July 16, 2015
The four justices on the Wisconsin Supreme Court who just dismissed the John Doe investigation concerning alleged coordination between Scott Walker and so-called outside groups were aided enormously by some of the very groups that were party to the John Doe case.
Wisconsin Manufacturers & Commerce, Wisconsin Club for Growth, and Citizens for a Strong America—all of which are reportedly embroiled in the John Doe--together spent more than $8 million in support of Justice Patience Roggensack, Justice Annette Ziegler, Justice Michael Gableman, and Justice David Prosser.
“It boggles the mind that these justices are essentially saying that they can somehow be impartial when these parties to the case were spending huge wads of cash to get them elected,” says Matt Rothschild, executive director of the Wisconsin Democracy Campaign. “This doesn’t pass the smell test. The initials WMC are practically embroidered on their seats.”
Wisconsin Manufacturers & Commerce spent about $5.6 million on these four conservative justices:
$500,000 in support of Roggensack
$1,100,000 in support of Prosser
$1,760,000 in support of Gableman
$2,200,000 in support of Ziegler.
Wisconsin Club for Growth spent about $1.75 million on the four conservative justices:
$350,000 in support of Roggensack
$400,000 in support of Ziegler
$500,000 in support of Gableman
and $500,000 in support of Prosser.
Citizens for a Strong America spent about $1 million in support of Prosser in his tightly contested reelection race against JoAnne Kloppenburg in 2011.
Had any of those justices lost, the balance of the court would have shifted from conservative to liberal. In the two closest elections, Prosser won by about 7,000 votes and Gableman by about 20,000.
One of the John Doe prosecutors, Francis Schmitz, who voted for Scott Walker, had asked at least one of these justices to recuse themselves—to not hear the case because of their conflict of interest.

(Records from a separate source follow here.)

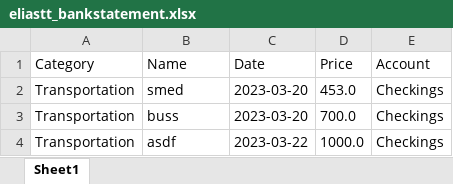
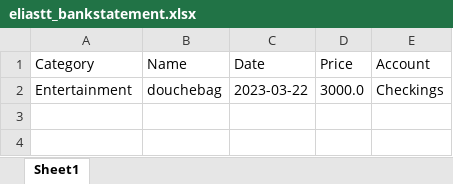
Before and after one commit to Eliastrana/PBS, an Excel workbook: src/main/resources/userfiles/eliastt/eliastt_bankstatement.xlsx, sheet Sheet1, drawn as a sheet; values as stored, in another font and other column widths than the file's, no borders; removed rows and columns are numbered as before the commit, all else as after; the diff names each change by its address in the sheet, - before the commit and + after, or states it on an @@ line.

```diff
--- a/src/main/resources/userfiles/eliastt/eliastt_bankstatement.xlsx (sheet Sheet1)
+++ b/src/main/resources/userfiles/eliastt/eliastt_bankstatement.xlsx (sheet Sheet1)
-row 2: Transportation | smed | 2023-03-20 | 453.0 | Checkings
-row 3: Transportation | buss | 2023-03-20 | 700.0 | Checkings
-row 4: Transportation | asdf | 2023-03-22 | 1000.0 | Checkings
+row 2: Entertainment | douchebag | 2023-03-22 | 3000.0 | Checkings
```
Also changed, not shown: src/main/resources/userfiles/eliastt/eliastt.xlsx, 28 other files.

In a U.S. Supreme court ruling in 2009 in Caperton v. Massey, the highest court in the land said that judges must recuse themselves from cases involving a party that had a “significant and disproportionate influence” on the judge getting elected.
None of the four justices that dismissed the John Doe did so.